I usually have to listen to something two or three times to really get what’s under the surface of a recording, but with the release of In The Garden by The Collect Pond only took one outing to be hooked for more spins. This is a mesmerizing set of four tunes that instantly grabbed me the first time I heard it. The songwriting on this EP is top notch, and the recording itself also of the same but intended to be for low-fi buffs and with that being said it makes for a suitable release of the times which it reflects in every way.

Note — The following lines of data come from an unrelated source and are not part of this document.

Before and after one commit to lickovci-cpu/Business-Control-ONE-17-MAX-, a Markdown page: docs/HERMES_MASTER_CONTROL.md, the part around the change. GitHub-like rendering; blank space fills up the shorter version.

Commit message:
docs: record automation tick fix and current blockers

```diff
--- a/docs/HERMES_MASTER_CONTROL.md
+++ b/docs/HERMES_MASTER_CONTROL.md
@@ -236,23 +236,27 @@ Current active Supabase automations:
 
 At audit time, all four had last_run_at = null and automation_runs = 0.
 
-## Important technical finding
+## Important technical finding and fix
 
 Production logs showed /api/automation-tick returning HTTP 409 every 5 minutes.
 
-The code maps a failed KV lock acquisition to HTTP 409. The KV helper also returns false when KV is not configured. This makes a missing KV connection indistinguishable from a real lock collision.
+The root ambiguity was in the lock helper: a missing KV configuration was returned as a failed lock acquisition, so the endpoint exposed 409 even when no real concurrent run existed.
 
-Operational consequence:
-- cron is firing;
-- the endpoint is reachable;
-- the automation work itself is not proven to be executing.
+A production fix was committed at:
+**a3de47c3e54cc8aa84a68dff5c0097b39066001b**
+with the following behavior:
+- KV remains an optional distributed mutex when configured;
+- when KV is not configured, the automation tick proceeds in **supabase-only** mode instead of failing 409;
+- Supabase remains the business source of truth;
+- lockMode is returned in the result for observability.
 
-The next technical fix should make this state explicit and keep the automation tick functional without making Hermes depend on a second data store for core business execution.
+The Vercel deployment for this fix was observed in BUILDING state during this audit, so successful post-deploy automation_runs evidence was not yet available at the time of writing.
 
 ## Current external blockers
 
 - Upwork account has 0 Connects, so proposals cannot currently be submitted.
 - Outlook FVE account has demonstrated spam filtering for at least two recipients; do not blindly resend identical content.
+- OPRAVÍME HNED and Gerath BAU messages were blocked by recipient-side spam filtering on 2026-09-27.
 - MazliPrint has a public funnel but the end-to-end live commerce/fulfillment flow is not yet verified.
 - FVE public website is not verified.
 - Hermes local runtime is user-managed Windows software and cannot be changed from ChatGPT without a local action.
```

In The Garden is all about the journey into what’s all around in reflection of Covid time, so it’s good to hear something in the immediacy of it. There is nothing really too sad on this EP, it’s just a wry capturing with a low-fi sound that works on awareness of the 2020 situations. The journey starts off by way of “Travelling” and you just know it’s going to be that kind of record, which is really just a mirror of musician Danny Moffat’s current life. And he is a musician that has been around, although based in the northwest.
If the next cut “Hieronymus Bosch” does anything right out of the gate, it would be the proof that there is a more serious artist worth exploring, among other things about Moffat which could use some investigating more of them same. This track is quite the work of art which might even benefit from a reworking in the future, as it seems to have wings to fly in a more electric direction. One thing is for sure, I was taken to another place the first time I heard these tracks, and this one stands out as much as any other.
I also noticed the epic magnum opus hiding on the EP, in the sleeper track “Washing The Dishes” being worth the price of admission alone. This is a song for which Danny Moffat can be proud of in every way, with everything from the descriptive mundane lyrics to the brilliant acoustic guitar work on display. I like this song the most and give it top marks out of all to be heard on In The Garden. You start to feel the influences and hear the experience level of Moffat, as well as noticing the quality of production behind it.
The EP closes with one of the more interesting cuts with the esoteric “In Between the Seasons” helping to more graphically depict the times in which it was recording during, and practically for. The conclusion of the one is similar to the previous song is how it shows the chops of the artist along with where he’s coming from in every department as an artist. It makes you glad to hear what is out there in one of the most trying times in world history from someone where the mountains are high and the valleys are low, so to speak.
by Bethany Page